=== Task to carry out ===
Pull out every line below holding the word "Contact".

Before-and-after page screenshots
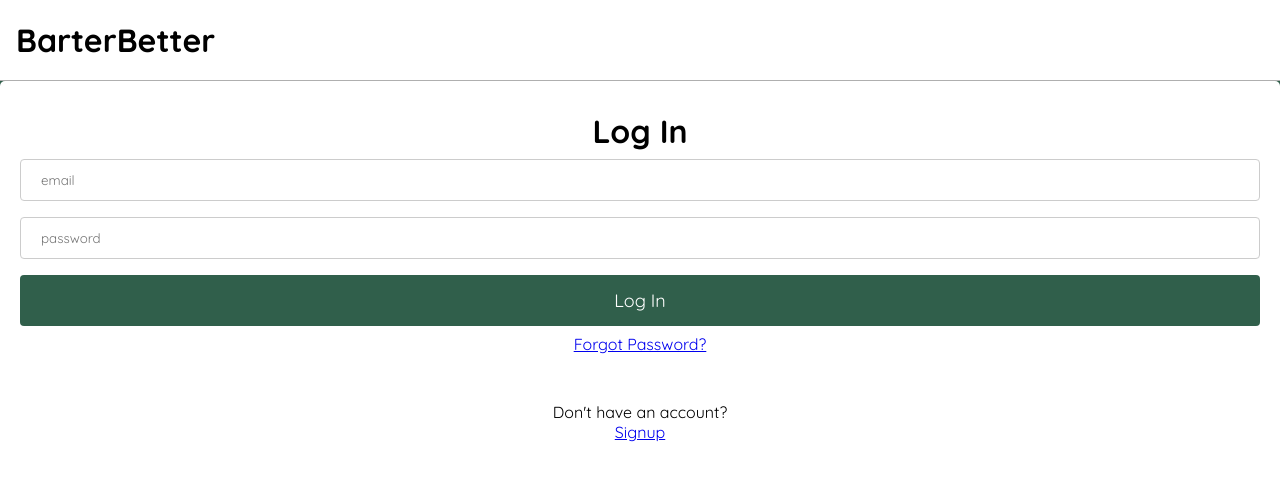
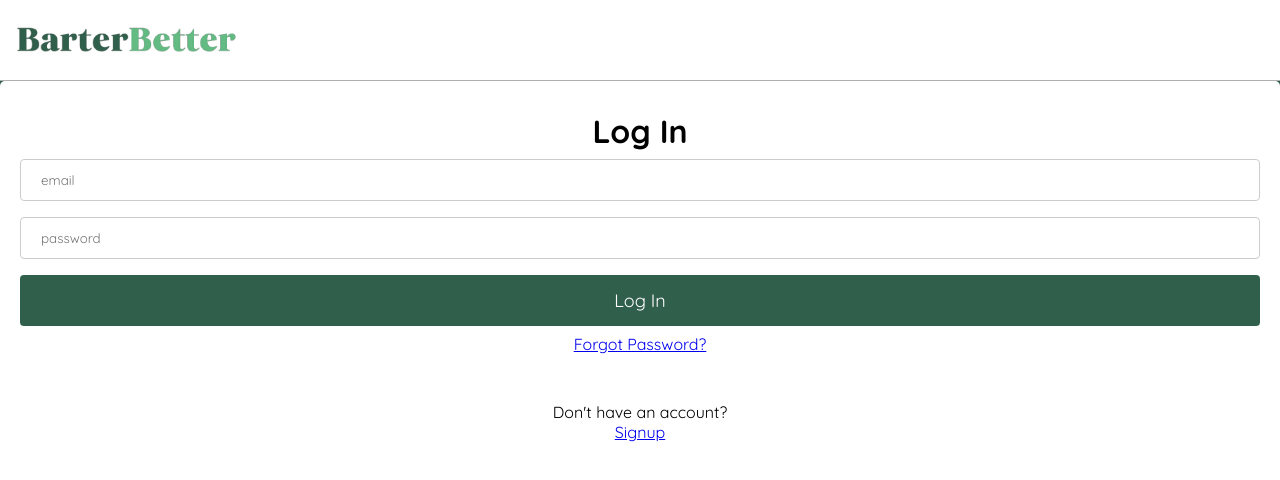
Before and after one commit to JDMCK/2800-202310-BBY08, a React (Create React App) app: page /login in a window 1280 px wide. Shown: the top 480 px of the page. Built offline with nearby package versions, Linux system fonts and the light colour scheme; no server answers.

Commit message:
added logo to navbar

```diff
--- a/src/pages/LogIn.js
+++ b/src/pages/LogIn.js
@@ -3,6 +3,7 @@ import { useState } from 'react';
 import { signInWithEmailAndPassword } from 'firebase/auth';
 import { Link, useNavigate } from "react-router-dom";
 import { Navbar } from '../components';
+import { logo } from "../img";
 
 function LogIn() {
 
@@ -24,7 +25,8 @@ function LogIn() {
 
     return (
         <>
-            <Navbar title='BarterBetter' />
+            <Navbar
+            title={<img src={logo} alt='BarterBetter' className='nav-logo'/>} />
             <div className='user-form'>
                 <h1>Log In</h1>
                 <form onSubmit={event => event.preventDefault()}>
--- a/src/pages/SignUp.js
+++ b/src/pages/SignUp.js
@@ -3,6 +3,7 @@ import { useState } from 'react';
 import { createUserWithEmailAndPassword } from 'firebase/auth';
 import { setDoc, doc } from "firebase/firestore";
 import { Link, useNavigate } from "react-router-dom";
+import { logo } from "../img";
 import Navbar from "../components/Navbar";
 
 function SignUp() {
@@ -43,7 +44,8 @@ function SignUp() {
 
     return (
         <>
-            <Navbar title='BarterBetter' />
+            <Navbar
+            title={<img src={logo} alt='BarterBetter' className='nav-logo'/>} />
             <div className='user-form'>
                 <h1>Signup</h1>
                 <form onSubmit={event => event.preventDefault()}>
```
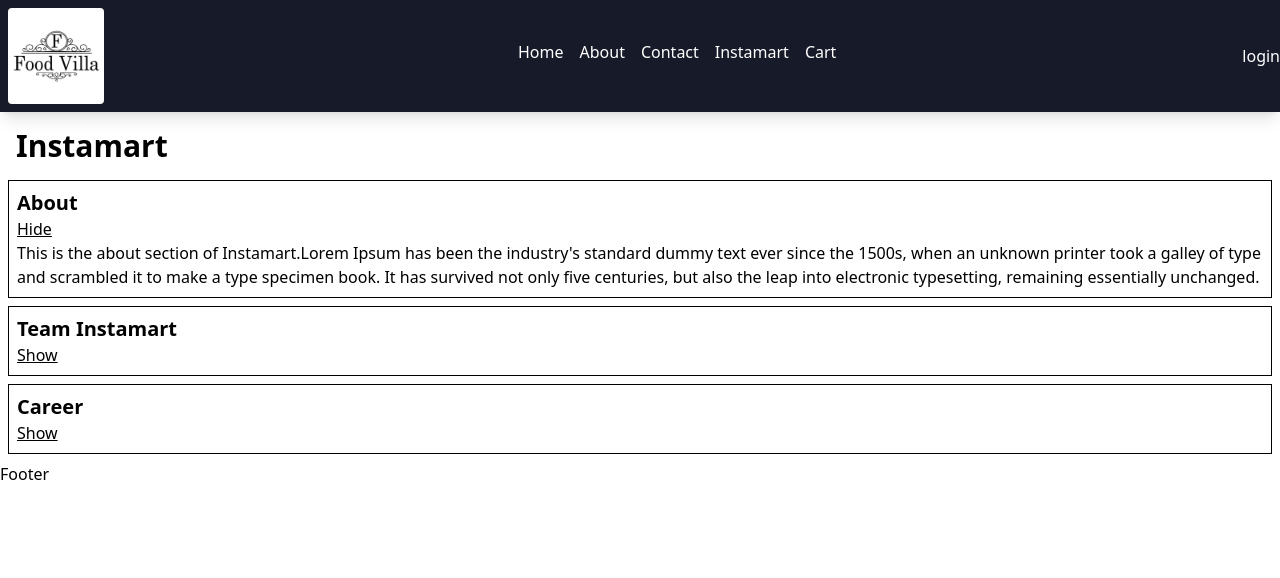
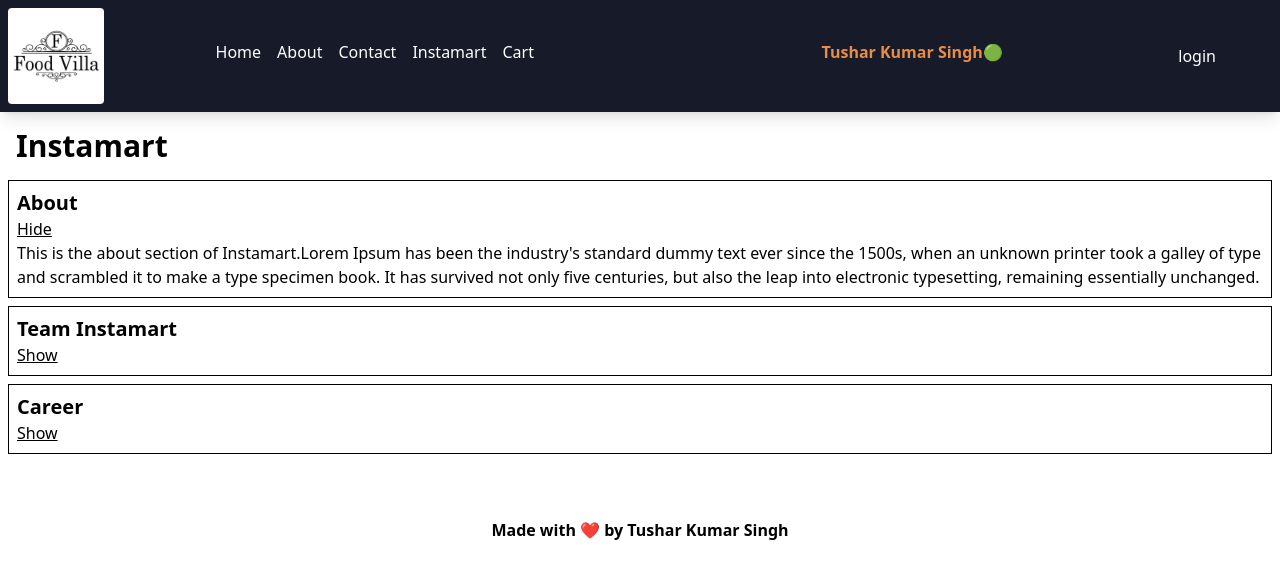
Before and after one commit to crimemaster007/namaste-react-live, a React (Vite) app: page /instamart in a window 1280 px wide. Shown: the top 578 px of the page. Built offline with nearby package versions, Linux system fonts and the light colour scheme.

Commit message:
added useContext functionality

```diff
--- a/src/App.js
+++ b/src/App.js
@@ -1,4 +1,4 @@
-import React, { lazy, Suspense } from "react";
+import React, { lazy, Suspense, useState } from "react";
 import ReactDOM from "react-dom/client";
 import { Header } from "./components/Header.js";
 import Body from "./components/Body.js";
@@ -9,6 +9,7 @@ import RestrauntMenu from "./components/RestrauntMenu.js";
 import { createBrowserRouter, RouterProvider, Outlet } from "react-router-dom";
 import Profile from "./components/Profile.js";
 import Shimmer from "./components/Shimmer.js";
+import UserContext from "./utils/UserContext.js";
 
 
 //lazy loading
@@ -18,11 +19,24 @@ const About = lazy(() => import("./components/About.js"))
 
 
 const AppLayout = () => {
+
+    const [user, setUser] = useState({
+        name: "Tushar Kumar Singh",
+        email: "prachand9211@gmail.com"
+    });
+
+
     return (
+
         <>
-            <Header />
-            <Outlet />
-            <Footer />
+            <UserContext.Provider value={{
+                user: user,
+                setUser:setUser,
+            }}>
+                <Header />
+                <Outlet />
+                <Footer />
+            </UserContext.Provider>
         </>
     );
 };
--- a/src/components/Body.js
+++ b/src/components/Body.js
@@ -1,16 +1,19 @@
-import { useState, useEffect } from "react";
+import { useState, useEffect, useContext } from "react";
 import { restrauntList } from "../config.js";
 import { RestrauntCard } from "./RestrauntCard.js";
 import Shimmer from "./Shimmer.js";
 import { Link } from "react-router-dom";
 import { filterData } from "../Utils/Helper.js";
 import useOnline from "../utils/useOnline.js";
+import UserContext from "../utils/UserContext.js";
 
 
 const Body = () => {
     const [allRestaurants, setAllRestaurants] = useState([]);
     const [filteredRestaurants, setFilteredRestaurants] = useState([]);
     const [searchInput, setSearchInput] = useState("");
+    const {user,setUser} = useContext(UserContext);
+
 
     useEffect(() => {
         getRestaurants();
@@ -46,6 +49,15 @@ const Body = () => {
                         setFilteredRestaurants(dataD);
                     }
                 }>Search</button>
+                <input
+                    value={user.name}
+                    onChange={(e) => {
+                        setUser({
+                            name:e.target.value
+                        })
+                    }}
+                    className="p-2 border-solid border-2 border-gray-500 rounded-xl focus:bg-gray-100 focus:border-gray-950"
+                />
             </div>
             <div className="flex flex-wrap">
                 {filteredRestaurants.length === 0 ? (<h1>No restraunt matching your filter.</h1>) : (filteredRestaurants.map((restraunt) => {
--- a/src/components/Footer.js
+++ b/src/components/Footer.js
@@ -1,3 +1,13 @@
-const Footer = () => <h4>Footer</h4>
+import UserContext from "../utils/UserContext.js";
+import { useContext } from "react";
+
+const Footer = () => {
+    const { user } = useContext(UserContext);
+    return (
+        <div className="flex justify-center items-center p-8 m-8">
+            <h1 className="font-semibold">Made with ❤️ by {user.name}</h1>
+        </div>
+    )
+}
 
 export default Footer;
--- a/src/components/Header.js
+++ b/src/components/Header.js
@@ -1,7 +1,8 @@
-import { useState } from "react"
+import { useContext, useState } from "react"
 import Logo from "../assets/img/foodVilla.png"
 import { Link } from "react-router-dom";
-
+import UserContext from "../utils/UserContext.js";
+import useOnline from "../utils/useOnline.js";
 const loggedInUser = () => {
     return false;
 }
@@ -15,7 +16,11 @@ export const Title = () => (
 
 
 export const Header = () => {
-    const [isLoggedIn, setIsLoggedIn] = useState(false)
+    const [isLoggedIn, setIsLoggedIn] = useState(false);
+
+    const isOnline = useOnline();
+    const { user } = useContext(UserContext);
+
     return (
         <div className="flex justify-between bg-[#171a29] text-white shadow-lg">
             <Title />
@@ -36,10 +41,12 @@ export const Header = () => {
                     <li className="px-2">Cart</li>
                 </ul>
             </div>
+
+            <h1 className="p-10 ml-36   font-bold text-[#E78D48]">{user.name}{isOnline ? "🟢" : "🔴"}</h1>
             {isLoggedIn ?
-                (<button onClick={() => { setIsLoggedIn(false) }}>logout</button>)
+                (<button className="mr-6 p-10" onClick={() => { setIsLoggedIn(false) }}>logout</button>)
                 :
-                (<button onClick={() => { setIsLoggedIn(true) }} >login</button>)
+                (<button className="mr-6 p-10" onClick={() => { setIsLoggedIn(true) }} >login</button>)
             }
         </div >
     );
--- /dev/null
+++ b/src/utils/UserContext.js
@@ -0,0 +1,11 @@
+import { createContext } from "react";
+
+const UserContext = createContext({
+    user: {
+        name: "dummy",
+        email: "dummy@gmail.com",
+    }
+})
+
+UserContext.displayName = "UserContext";
+export default UserContext;
```
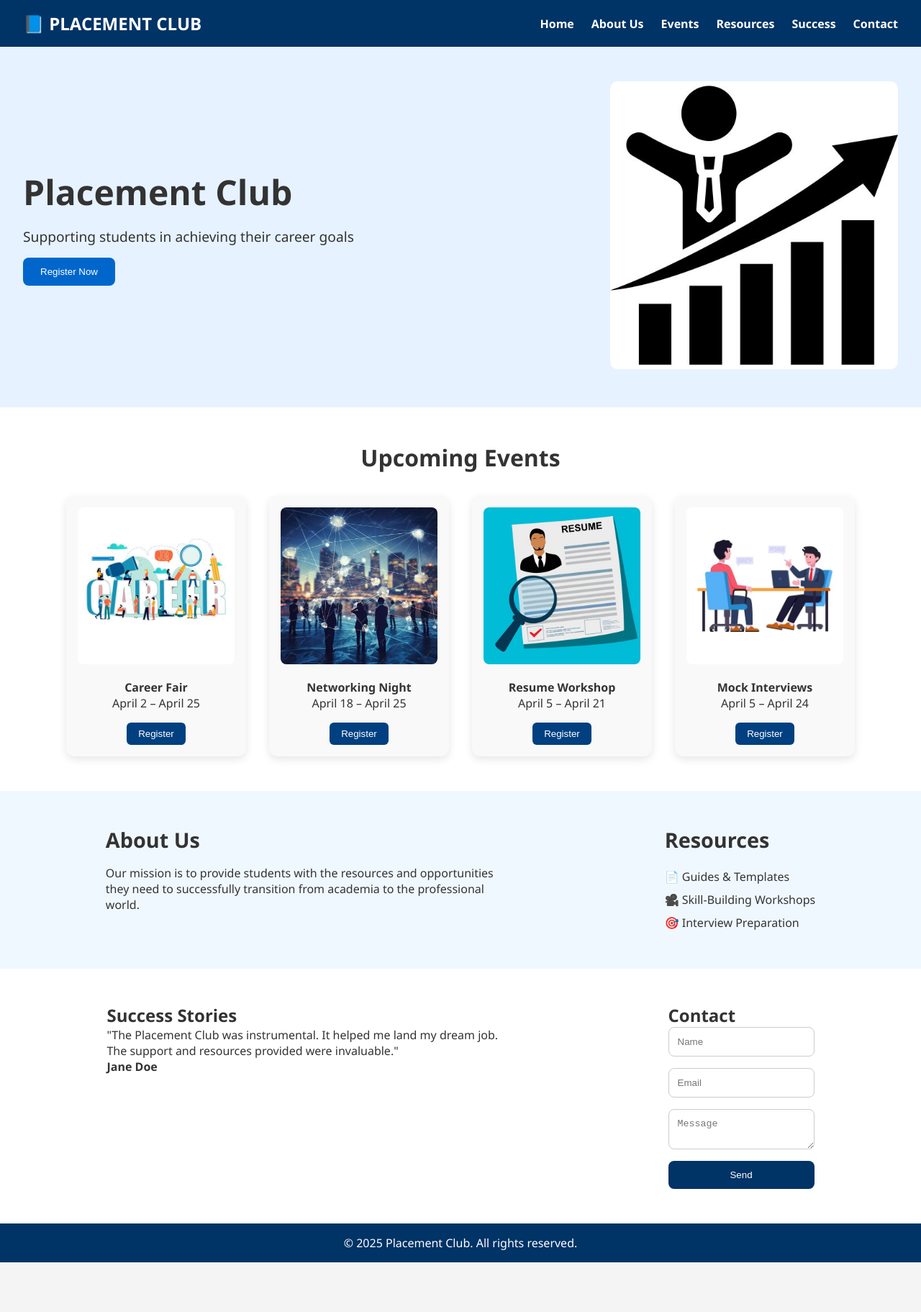
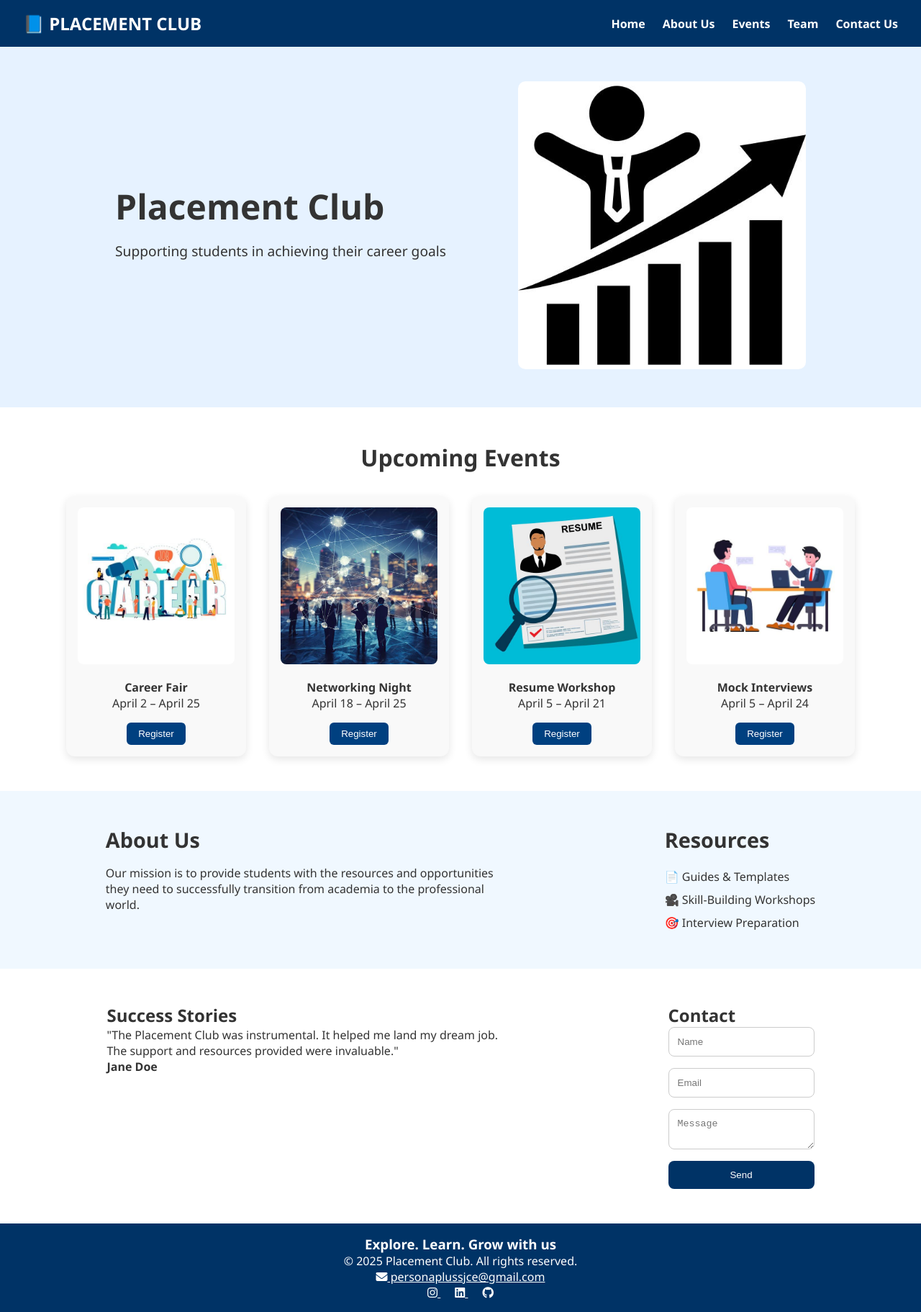
Before and after one commit to Shravyamogaveera19/club_Website, a plain HTML site: page index.html in a window 1280 px wide. Shown: the whole page at 72% size. Before the commit the page ends 1754 px from the top, so only its background shows below. Drawn offline with Linux system fonts and the light colour scheme.

Commit message:
Footer added

```diff
--- a/index.html
+++ b/index.html
@@ -5,6 +5,10 @@
     <meta name="viewport" content="width=device-width, initial-scale=1.0" />
     <title>Placement Club</title>
     <link rel="stylesheet" href="style.css" />
+    <link
+      rel="stylesheet"
+      href="https://cdnjs.cloudflare.com/ajax/libs/font-awesome/6.5.0/css/all.min.css"
+    />
   </head>
   <body>
     <header>
@@ -14,9 +18,8 @@
           <li><a href="#home">Home</a></li>
           <li><a href="#about">About Us</a></li>
           <li><a href="#events">Events</a></li>
-          <li><a href="#resources">Resources</a></li>
-          <li><a href="#success">Success</a></li>
-          <li><a href="#contact">Contact</a></li>
+          <li><a href="#Team">Team</a></li>
+          <li><a href="#contact">Contact Us</a></li>
         </ul>
       </nav>
     </header>
@@ -25,7 +28,6 @@
       <div class="hero-text">
         <h1>Placement Club</h1>
         <p>Supporting students in achieving their career goals</p>
-        <button>Register Now</button>
       </div>
       <div class="hero-image">
         <img
@@ -101,7 +103,24 @@
     </section>
 
     <footer>
+      <h3>Explore. Learn. Grow with us</h3>
       <p>&copy; 2025 Placement Club. All rights reserved.</p>
+      <p>
+        <a href="mailto:personaplussjce@gmail.com">
+          <i class="fas fa-envelope"></i> personaplussjce@gmail.com
+        </a>
+      </p>
+      <p>
+        <a href="https://www.instagram.com" target="_blank">
+          <i class="fab fa-instagram"></i>
+        </a>
+        <a href="https://www.linkedin.com" target="_blank">
+          <i class="fab fa-linkedin"></i>
+        </a>
+        <a href="https://github.com" target="_blank">
+          <i class="fab fa-github"></i>
+        </a>
+      </p>
     </footer>
   </body>
 </html>
--- a/style.css
+++ b/style.css
@@ -42,7 +42,7 @@ nav a {
 .hero {
   display: flex;
   align-items: center;
-  justify-content: space-between;
+  justify-content: center;
   padding: 3rem 2rem;
   background-color: #e6f2ff;
 }
@@ -73,6 +73,7 @@ nav a {
 .hero-image img {
   max-width: 400px;
   border-radius: 10px;
+  margin-left: 100px;
 }
 
 /* Events section */
@@ -185,3 +186,8 @@ footer {
   background-color: #003366;
   color: white;
 }
+footer p a {
+    margin: 0 10px;
+    color: white;
+    font-size: 1rem;
+  }
```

=== Result for this exercise ===
-          <li><a href="#contact">Contact</a></li>
+          <li><a href="#contact">Contact Us</a></li>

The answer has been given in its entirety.